Last week’s belated publication of the papers presented at the 2014 Oxford Lead Symposium saw claims that up to 100,000 wildfowl die each year in the UK due to lead poisoning. In actual fact, estimates posited that between 50,000 and 100,000 waterfowl could be affected and the report itself says that “more precise estimates cannot readily be made.”
The estimates themselves are based on extrapolation and are not supported by hard evidence. And, despite the worst estimate, there is no evidence of an impact at a population scale.
But, these claims got me thinking about context, and whether lack of context is another symptom of the White Hat Bias that is an ever present threat to evidence-driven policy making.
With this is mind I took a look at the RSPB’s website, which addresses the question of whether cats are causing declines in the bird population.
The RSPB says:
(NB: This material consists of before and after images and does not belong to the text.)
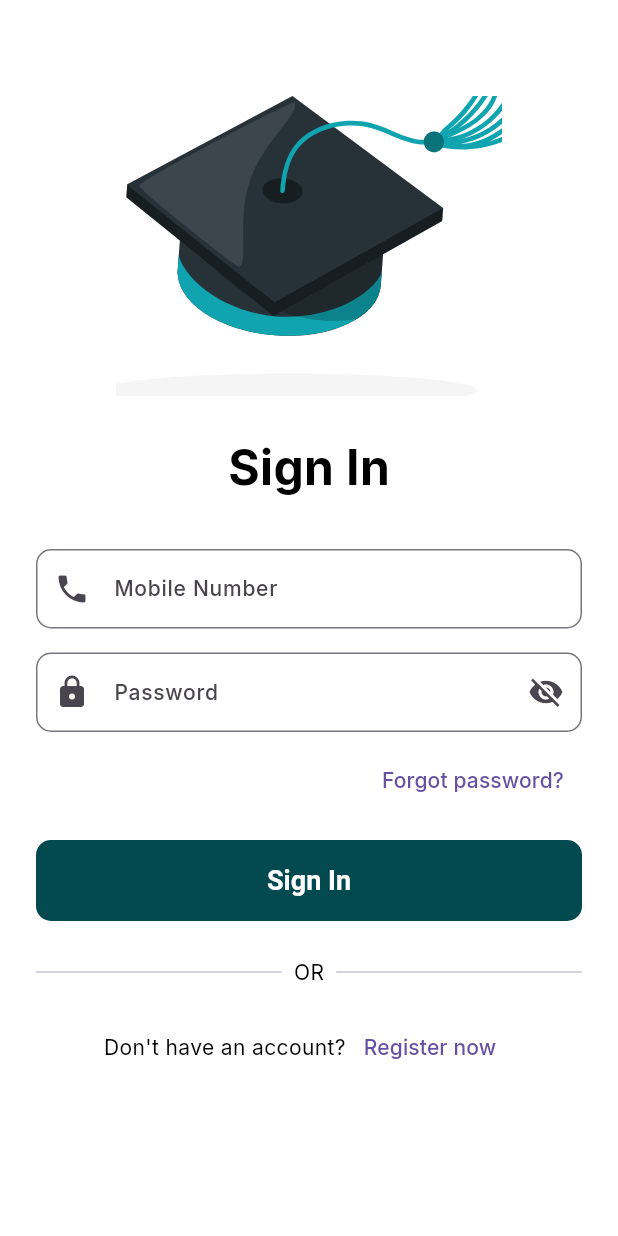
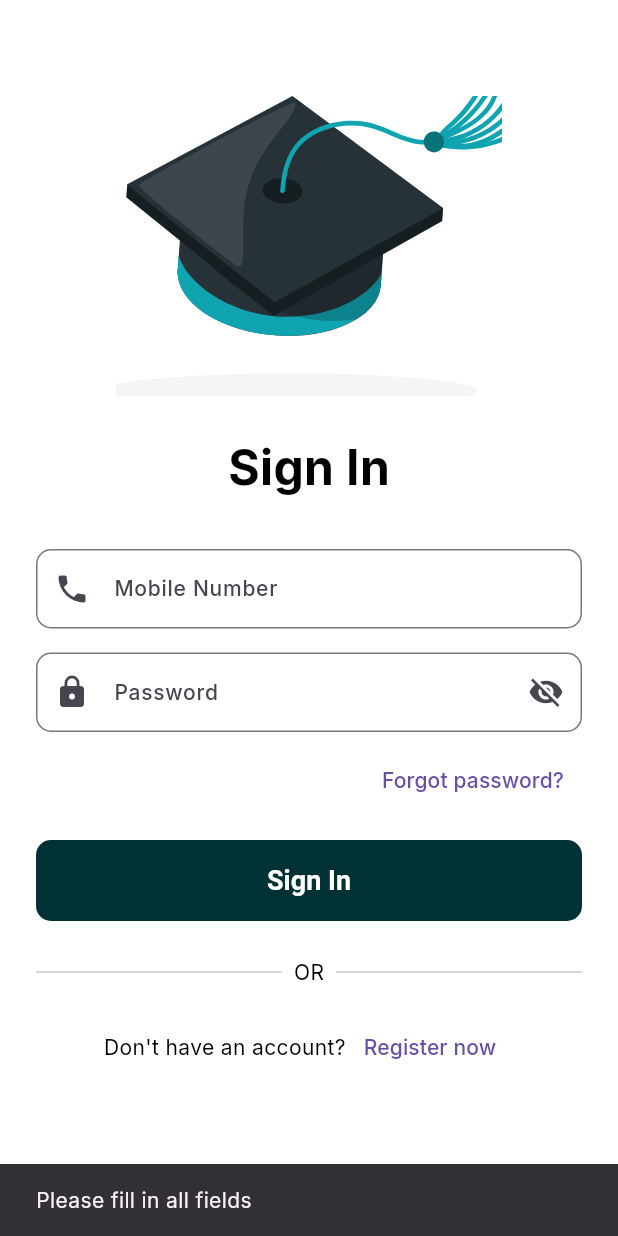
Before and after one commit to Shahabuddin1122/job-ostad, a Flutter app: the Signin screen opened by its route, after a tap on "Sign In", on a phone screen of 412 x 824 dp. Run offline on Flutter 3.47's test engine with Material 3 defaults, Android fonts, the phone set to English and light mode, and no system bars; our stand-ins replace carousel_slider, fl_chart, flutter_svg, google_fonts, shared_preferences, table_calendar; missing offline and left inert: syncfusion_flutter_pdfviewer; accounts and stored records are empty; network calls fail; project files that could hold a hidden picture were left out.

Commit message:
integrated login page

```diff
--- a/job_ostad/lib/screens/signin.dart
+++ b/job_ostad/lib/screens/signin.dart
@@ -1,5 +1,8 @@
+import 'dart:convert';
 import 'package:flutter/material.dart';
 import 'package:flutter_svg/flutter_svg.dart';
+import 'package:job_ostad/utils/api_settings.dart';
+import 'package:job_ostad/utils/constants.dart';
 
 class Signin extends StatefulWidget {
   const Signin({super.key});
@@ -11,6 +14,48 @@ class Signin extends StatefulWidget {
 class _SigninState extends State<Signin> {
   final numberController = TextEditingController();
   final passwordController = TextEditingController();
+  bool isLoading = false;
+
+  void send() async {
+    if (numberController.text.isEmpty || passwordController.text.isEmpty) {
+      ScaffoldMessenger.of(
+        context,
+      ).showSnackBar(SnackBar(content: Text('Please fill in all fields')));
+      return;
+    }
+
+    setState(() => isLoading = true);
+
+    ApiSettings apiSettings = ApiSettings(endPoint: 'auth/login');
+    final data = {
+      "phone_number": numberController.text,
+      "password": passwordController.text,
+    };
+
+    try {
+      final response = await apiSettings.postMethod(jsonEncode(data));
+
+      if (response.statusCode == 200) {
+        final body = jsonDecode(response.body);
+        print("Login success: $body");
+
+        // Navigate to the home/dashboard screen
+        Navigator.pushReplacementNamed(context, '/');
+      } else {
+        final errorBody = jsonDecode(response.body);
+        ScaffoldMessenger.of(context).showSnackBar(
+          SnackBar(content: Text(errorBody['message'] ?? 'Login failed')),
+        );
+      }
+    } catch (e) {
+      print("Login error: $e");
+      ScaffoldMessenger.of(
+        context,
+      ).showSnackBar(SnackBar(content: Text("An error occurred. Try again.")));
+    } finally {
+      setState(() => isLoading = false);
+    }
+  }
 
   @override
   Widget build(BuildContext context) {
@@ -26,7 +71,6 @@ class _SigninState extends State<Signin> {
                 'assets/images/svg/graduation hats.svg',
                 height: 200,
                 fit: BoxFit.none,
-                // fit: BoxFit.contain,
               ),
               const SizedBox(height: 24),
               const Text(
@@ -60,7 +104,7 @@ class _SigninState extends State<Signin> {
                   prefixIcon: const Icon(Icons.lock),
                   suffixIcon: IconButton(
                     icon: const Icon(Icons.visibility_off),
-                    onPressed: () {}, // Add toggle later
+                    onPressed: () {}, // Optional toggle logic
                   ),
                   border: OutlineInputBorder(
                     borderRadius: BorderRadius.circular(10),
@@ -83,14 +127,21 @@ class _SigninState extends State<Signin> {
               SizedBox(
                 width: double.infinity,
                 child: ElevatedButton(
-                  onPressed: () {},
+                  onPressed: isLoading ? null : send,
                   style: ElevatedButton.styleFrom(
+                    backgroundColor: PRIMARY_COLOR,
                     padding: const EdgeInsets.symmetric(vertical: 16),
                     shape: RoundedRectangleBorder(
                       borderRadius: BorderRadius.circular(10),
                     ),
                   ),
-                  child: const Text("Sign In", style: TextStyle(fontSize: 18)),
+                  child:
+                      isLoading
+                          ? const CircularProgressIndicator(color: Colors.white)
+                          : const Text(
+                            "Sign In",
+                            style: TextStyle(fontSize: 18),
+                          ),
                 ),
               ),
               const SizedBox(height: 24),
--- a/job_ostad/lib/screens/signup.dart
+++ b/job_ostad/lib/screens/signup.dart
@@ -5,7 +5,7 @@ import 'package:flutter_svg/flutter_svg.dart';
 import 'package:job_ostad/utils/api_settings.dart';
 import 'package:job_ostad/utils/constants.dart';
 import 'package:job_ostad/utils/snackbar.dart';
-import 'package:job_ostad/widgets/showDialog.dart';
+import 'package:job_ostad/widgets/otpScreen.dart';
 
 class Signup extends StatefulWidget {
   const Signup({super.key});
```
Also changed, not shown: job_ostad/lib/widgets/otpScreen.dart (renamed from job_ostad/lib/widgets/showDialog.dart).
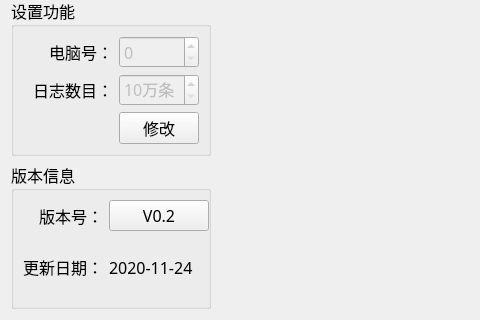
Qt form PDU-CalibrateTool/setups/setup_mainwid.ui (ChinaClever/PDU-CalibrateTool) before a commit; both pictures show x 0 to 480 and y 430 to 750 of the 1023 by 750 pixel window.
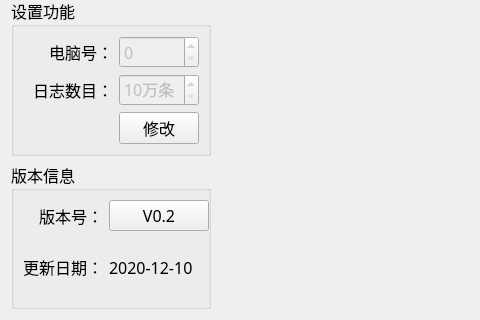
The same form after that commit.

Commit message: 通讯错误提示

What changed in the file:
```diff
--- a/PDU-CalibrateTool/setups/setup_mainwid.ui
+++ b/PDU-CalibrateTool/setups/setup_mainwid.ui
@@ -387,7 +387,7 @@
       <item row="1" column="2">
        <widget class="QLabel" name="label_4">
         <property name="text">
-         <string>2020-11-24</string>
+         <string>2020-12-10</string>
         </property>
        </widget>
       </item>
```
Left out of the diff: 2 changed lines with no effect on the pictures. The commit also changes 2 other files.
“The most recent figures are from the Mammal Society, which estimates that the UK’s cats catch up to 275 million prey items a year, of which 55 million are birds. This is the number of prey items that were known to have been caught; we don’t know how many more the cats caught, but didn’t bring home, or how many escaped but subsequently died.
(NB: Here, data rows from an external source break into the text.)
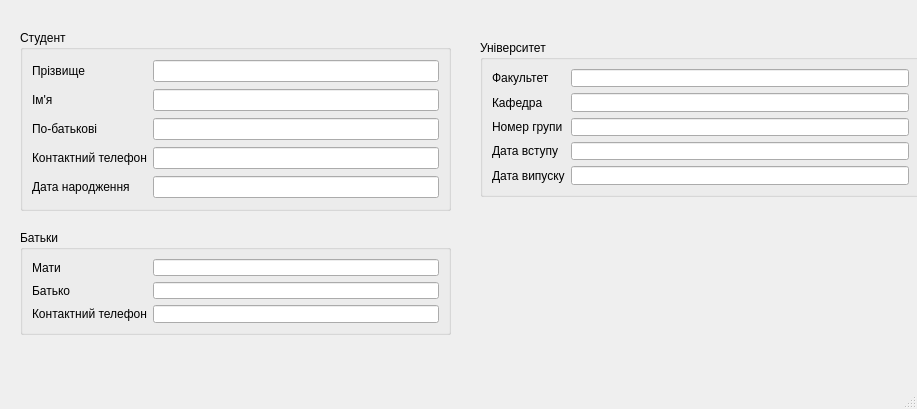
Barlend/StudBd, file informationform.ui: the form before one commit.
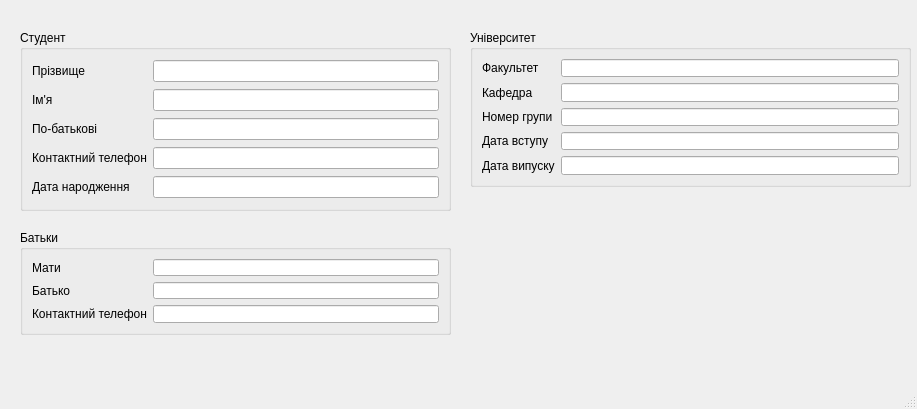
The form after the commit.

What changed in the file:
```diff
--- a/informationform.ui
+++ b/informationform.ui
@@ -95,8 +95,8 @@
    <widget class="QGroupBox" name="groupBox_2">
     <property name="geometry">
      <rect>
-      <x>480</x>
-      <y>40</y>
+      <x>470</x>
+      <y>30</y>
       <width>441</width>
       <height>157</height>
      </rect>
```
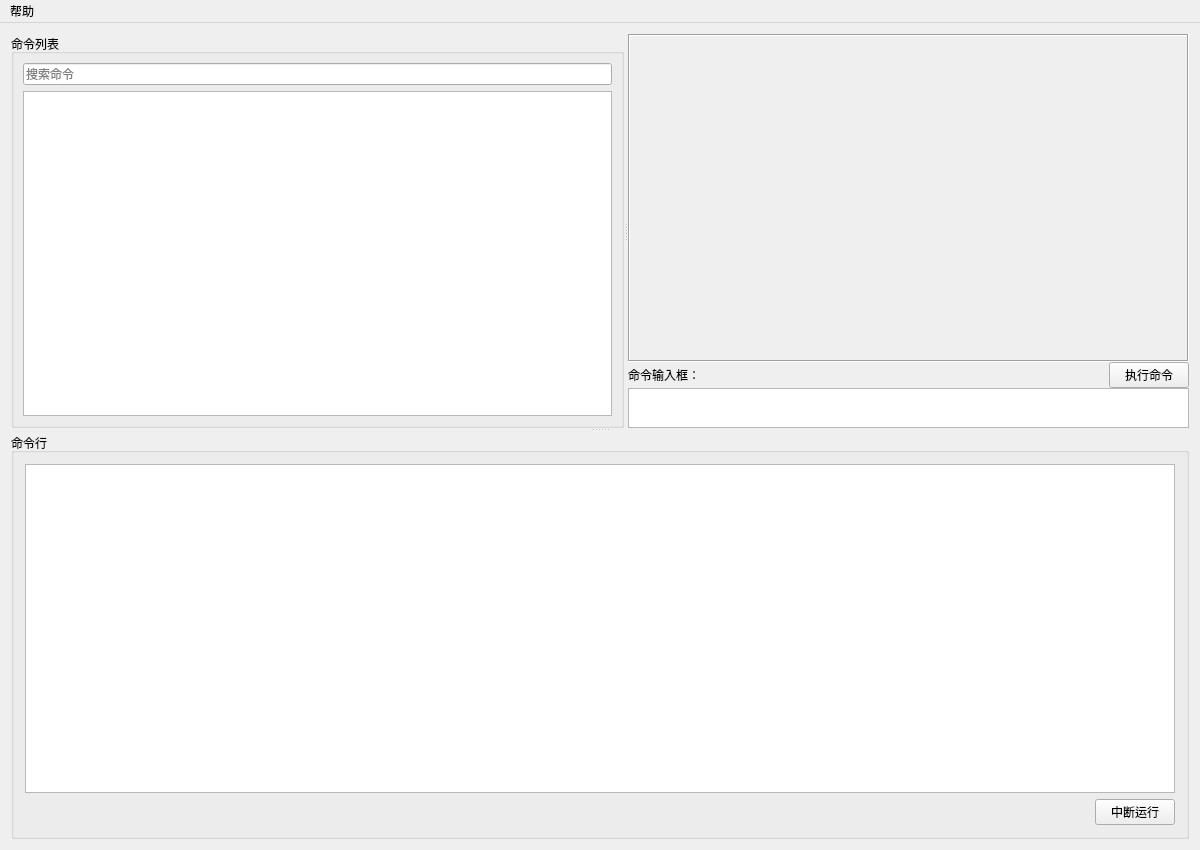
Old version of the form src/EasyCmd/MainWindow.ui in the repository doasyourself/EasyCmd.
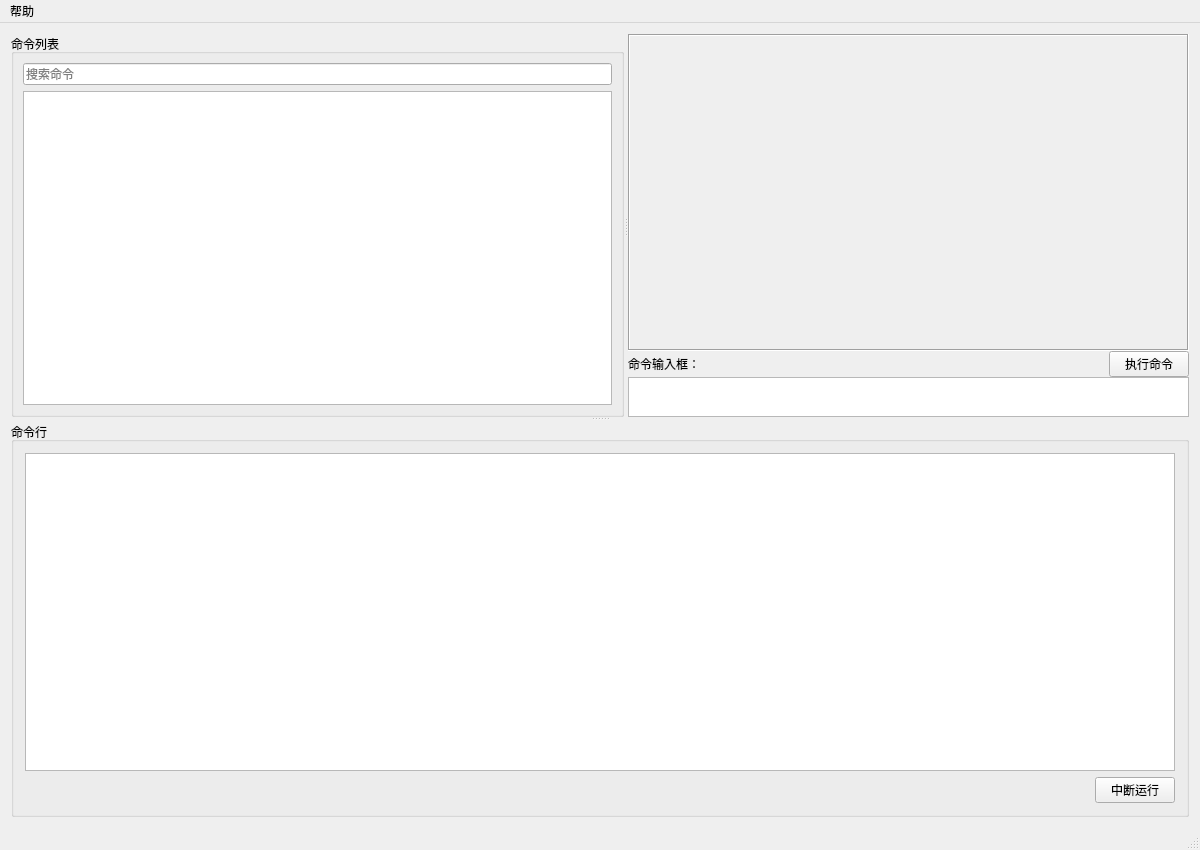
New version of the form. Custom widgets are drawn as their Qt base class.

What changed in the file:
```diff
--- a/src/EasyCmd/MainWindow.ui
+++ b/src/EasyCmd/MainWindow.ui
@@ -137,7 +137,7 @@
                    <x>0</x>
                    <y>0</y>
                    <width>560</width>
-                   <height>309</height>
+                   <height>296</height>
                   </rect>
                  </property>
                 </widget>
@@ -275,6 +275,7 @@
    </widget>
    <addaction name="menu"/>
   </widget>
+  <widget class="QStatusBar" name="statusBar"/>
   <action name="action_about">
    <property name="text">
     <string>关于</string>
```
“Despite the large numbers of birds killed, there is no scientific evidence that predation by cats in gardens is having any impact on bird populations UK-wide. This may be surprising, but many millions of birds die naturally every year, mainly through starvation, disease, or other forms of predation. There is evidence that cats tend to take weak or sickly birds.
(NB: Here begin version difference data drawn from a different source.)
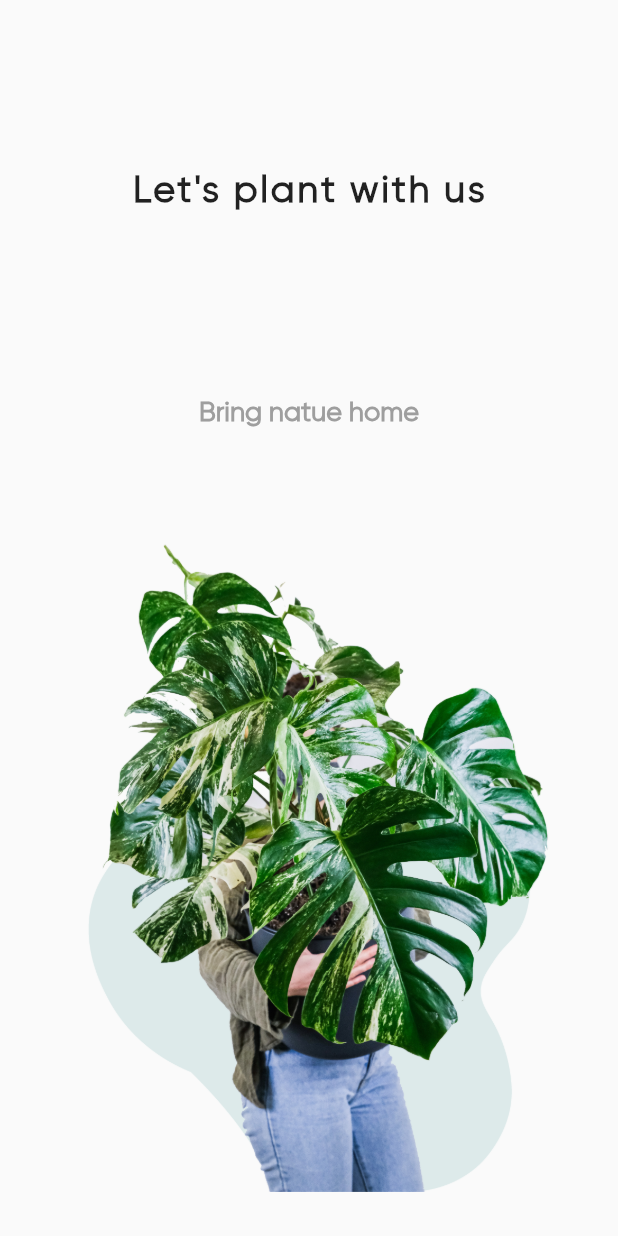
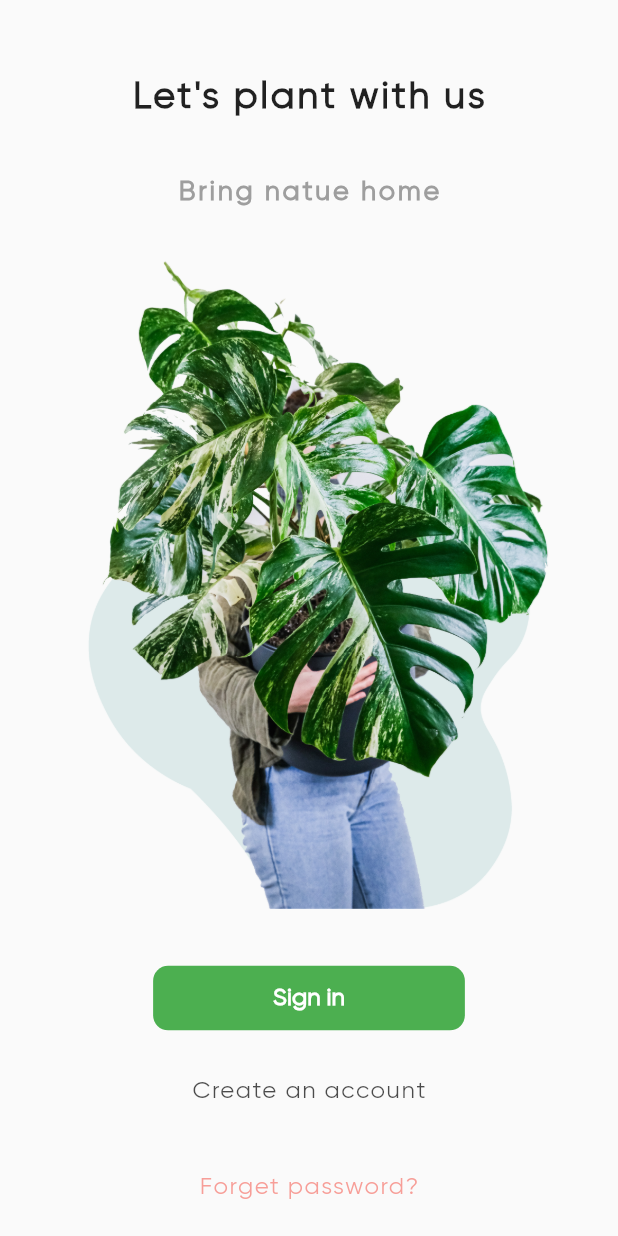
Before and after one commit to Md-Moniruzzaman/Flutter_BuyPlant_App, a Flutter app: the screen it shows after launch, on a phone screen of 412 x 824 dp. Run offline on Flutter 3.47's test engine with Material 2 defaults, Android fonts, the phone set to English and light mode, and no system bars.

Commit message:
complete splash page design

```diff
--- a/lib/pages/splash_page.dart
+++ b/lib/pages/splash_page.dart
@@ -33,13 +33,54 @@ class _SplashPageState extends State<SplashPage> {
               style: TextStyle(
                   fontSize: 18,
                   color: Colors.grey,
-                  fontWeight: FontWeight.w600),
+                  fontWeight: FontWeight.w600,
+                  letterSpacing: 1.8),
             ),
             SizedBox(
               height: 450,
               width: 450,
               child: Image.asset('assets/images/Asset1.png'),
-            )
+            ),
+            const SizedBox(
+              height: 5,
+            ),
+            GestureDetector(
+              onTap: () {},
+              child: Container(
+                padding: const EdgeInsets.symmetric(
+                    horizontal: 80.0, vertical: 12.0),
+                decoration: BoxDecoration(
+                    color: Colors.green,
+                    borderRadius: BorderRadius.circular(10)),
+                child: const Text(
+                  'Sign in',
+                  style: TextStyle(
+                      color: Colors.white,
+                      fontSize: 16,
+                      fontWeight: FontWeight.bold),
+                ),
+              ),
+            ),
+            TextButton(
+              onPressed: () {},
+              child: Text(
+                'Create an account',
+                style: TextStyle(
+                    fontSize: 16,
+                    color: Colors.black.withOpacity(.7),
+                    letterSpacing: 1),
+              ),
+            ),
+            TextButton(
+              onPressed: () {},
+              child: Text(
+                'Forget password?',
+                style: TextStyle(
+                    fontSize: 16,
+                    color: Colors.red.withOpacity(.5),
+                    letterSpacing: 1),
+              ),
+            ),
           ],
         ),
       ),
```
“It is likely that most of the birds killed by cats would have died anyway from other causes before the next breeding season
“We also know that of the millions of baby birds hatched each year, most will die before they reach breeding age. This is also quite natural, and each pair needs only to rear two young that survive to breeding age to replace themselves and maintain the population.”
I’m not suggesting for one moment that cats should be banned, but perhaps on reading this some campaigners will be.
Government has already acted to address the risks from lead ammunition to wildfowl by introducing the lead shot regulations. There is no new data to support a more widespread restriction on the use of lead shot.
BASC’s position remains the same; no sound evidence, no change.
Dr Matt Ellis